The Coke 5by20 program was first announced at the Clinton Global Initiative in 2010.
Back in 2010 when Coca-Cola announced their plan to economically empower 5 million women through entrepreneurship by 2020, I thought they were overly ambitious. Having observed up close how difficult it was for Jita to train the women in their system and bring them to a subsistence living and after studying Avon, the grandmother of all “entrepreneurship networks,” I had a healthy appreciation for the challenges involved and 5 million seemed like a very big number indeed.
I remember vividly the day that my student, Mary, emailed me the notice that Coke had joined the women’s entrepreneurship arena. I was teaching in Italy (Cosmetics and fragrance marketing at the University of Padua! So fun!) We both were intrigued and really wanted to see if we could get in there to know more. But we also thought they were crazy to think they could hit 5 million in such a short time.
Well, we were thinking too narrowly. We just thought this program was going to be teaching women to be entrepreneurs in workshops or having them sell Coke in kiosks. And we thought it was only Africa. But the scope, as it turns out, was much, much wider.
The 5by20 program promises to economically empower women by working throughout Coca-Cola’s global value chain. This value chain has several components. One is indeed the small retail shops where women might sell Coke along with other things, like baked goods or candies. Another is the distributors who, in turn, sell Coke to those shops. But, in the other direction, Coca-Cola is focused on benefiting the women who supply them with sugar, citrus, tea, and other ingredients. And, importantly, they are working with women who recycle and repurpose their packaging for reselling, thus helping the environment as well.

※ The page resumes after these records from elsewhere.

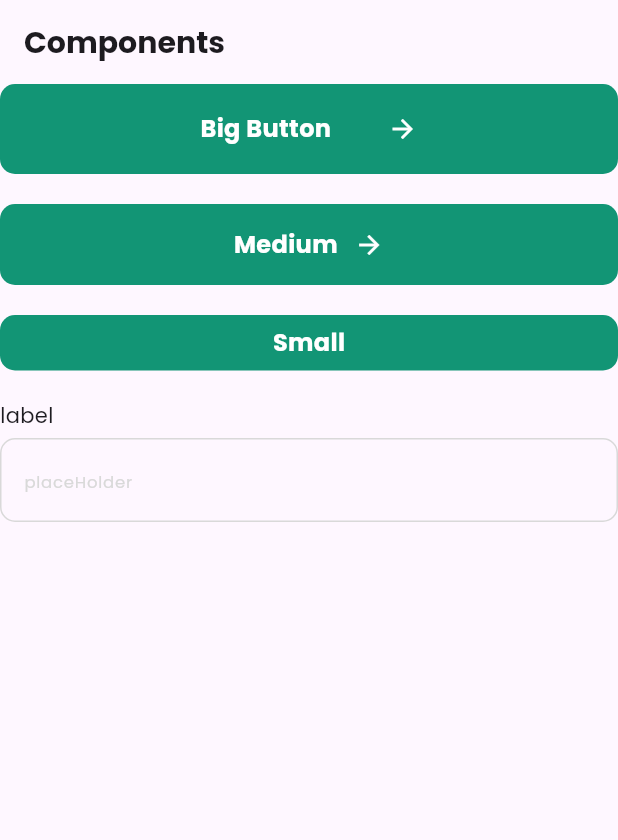
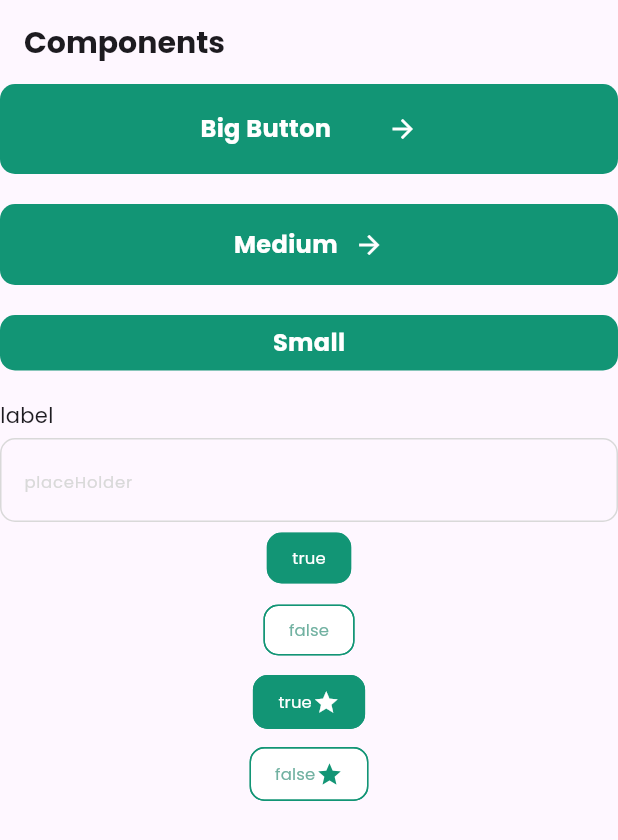
Before and after one commit to Kuneosu/study_inflearn_hq, a Flutter app: the screen it shows after launch, on a phone screen of 412 x 824 dp. Shown: the top 840 px of the screen. Run offline on Flutter 3.47's test engine with Material 3 defaults, Android fonts, the phone set to English and light mode, and no system bars; our stand-ins replace google_fonts.

Commit message:
08 - FilterButton,RatingButton

```diff
--- /dev/null
+++ b/inflearn_flutter_hq/lib/core/presentation/components/filter_button.dart
@@ -0,0 +1,33 @@
+import 'package:flutter/material.dart';
+import 'package:inflearn_flutter_hq/ui/color_styles.dart';
+import 'package:inflearn_flutter_hq/ui/text_styles.dart';
+
+class FilterButton extends StatelessWidget {
+  final String text;
+  final bool isSelected;
+
+  const FilterButton(
+    this.text, {
+    super.key,
+    this.isSelected = false,
+  });
+
+  @override
+  Widget build(BuildContext context) {
+    return Chip(
+      backgroundColor: isSelected ? ColorStyles.primary100 : ColorStyles.white,
+      shape: RoundedRectangleBorder(
+        borderRadius: BorderRadius.circular(10),
+      ),
+      side: const BorderSide(
+        color: ColorStyles.primary100,
+      ),
+      label: Text(
+        text,
+        style: TextStyles.smallerTextRegular.copyWith(
+          color: isSelected ? ColorStyles.white : ColorStyles.primary80,
+        ),
+      ),
+    );
+  }
+}
--- /dev/null
+++ b/inflearn_flutter_hq/lib/core/presentation/components/rating_button.dart
@@ -0,0 +1,46 @@
+import 'package:flutter/material.dart';
+import 'package:inflearn_flutter_hq/ui/color_styles.dart';
+import 'package:inflearn_flutter_hq/ui/text_styles.dart';
+
+class RatingButton extends StatelessWidget {
+  final String text;
+  final bool isSelected;
+
+  const RatingButton(
+    this.text, {
+    super.key,
+    this.isSelected = false,
+  });
+
+  @override
+  Widget build(BuildContext context) {
+    return Chip(
+      backgroundColor: isSelected ? ColorStyles.primary100 : ColorStyles.white,
+      shape: RoundedRectangleBorder(
+        borderRadius: BorderRadius.circular(10),
+      ),
+      side: const BorderSide(
+        color: ColorStyles.primary100,
+      ),
+      label: Row(
+        mainAxisSize: MainAxisSize.min,
+        children: [
+          Text(
+            text,
+            style: TextStyles.smallerTextRegular.copyWith(
+              color: isSelected ? ColorStyles.white : ColorStyles.primary80,
+            ),
+          ),
+          SizedBox(
+            width: 0.5,
+          ),
+          Icon(
+            Icons.star,
+            size: 18,
+            color: isSelected ? ColorStyles.white : ColorStyles.primary100,
+          )
+        ],
+      ),
+    );
+  }
+}
--- a/inflearn_flutter_hq/lib/main.dart
+++ b/inflearn_flutter_hq/lib/main.dart
@@ -1,7 +1,9 @@
 import 'package:flutter/material.dart';
 import 'package:inflearn_flutter_hq/core/presentation/components/big_button.dart';
+import 'package:inflearn_flutter_hq/core/presentation/components/filter_button.dart';
 import 'package:inflearn_flutter_hq/core/presentation/components/input_field.dart';
 import 'package:inflearn_flutter_hq/core/presentation/components/medium_button.dart';
+import 'package:inflearn_flutter_hq/core/presentation/components/rating_button.dart';
 import 'package:inflearn_flutter_hq/core/presentation/components/small_button.dart';
 import 'package:inflearn_flutter_hq/ui/text_styles.dart';
 
@@ -62,6 +64,10 @@ class App extends StatelessWidget {
           ),
           SizedBox(height: 20,),
           InputField(label: 'label', placeHolder: 'placeHolder'),
+          FilterButton('true',isSelected: true,),
+          FilterButton('false',isSelected: false,),
+          RatingButton('true',isSelected: true,),
+          RatingButton('false',isSelected: false,),
         ],
       ),
     );
```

So, for instance, the videos on their website include a poor Indian shopkeeper, whose business draws customers, in part because she has light in her small shop at night–powered by the solar source that keeps the Cokes cool. Yet there is also the story of Rosemary Njeri, a major distributor in Nairobi, with images where she “power lunches” (or at least “power sodas”) with her female business associates (check out the line dance at the end).
Finally, the most moving is Zilda Barreto, who lived in a slum in Rio before she joined a collective that recycled Coke bottles. Now watch this thing before you groan: you hear this lady’s story while you watch her collect bottles, but hang on until you see where she lives now and listen to her new sense of mission. It is powerful stuff.
The Coca-Cola 5by20 program is, therefore, a 360 degree effort to engage and empower women in the value chain. However, it is also embedded in a larger program designed to encourage gender diversity throughout Coca-Cola itself. This kind of scope is unusual in multinational corporations. The willingness to call attention to gender within the organization and within the home country, as well as to engage in more philanthropic efforts aimed to benefit poor women, is rare, courageous, and deserving of notice.
It’s a big deal to give someone the means to earn a living. And some things that seem little–a bit of light–can be very meaningful when you live in scarcity. But a sense of purpose is important to all of us, around the world, rich and poor, male and female. That 360 degree view is what we need.
I am pleased to say that Charlotte Oades, who heads up the 5by20 program, will be speaking at the Power Shift Forum on Monday, May 20, in a session we call “All Around” to reflect this fully-rounded perspective.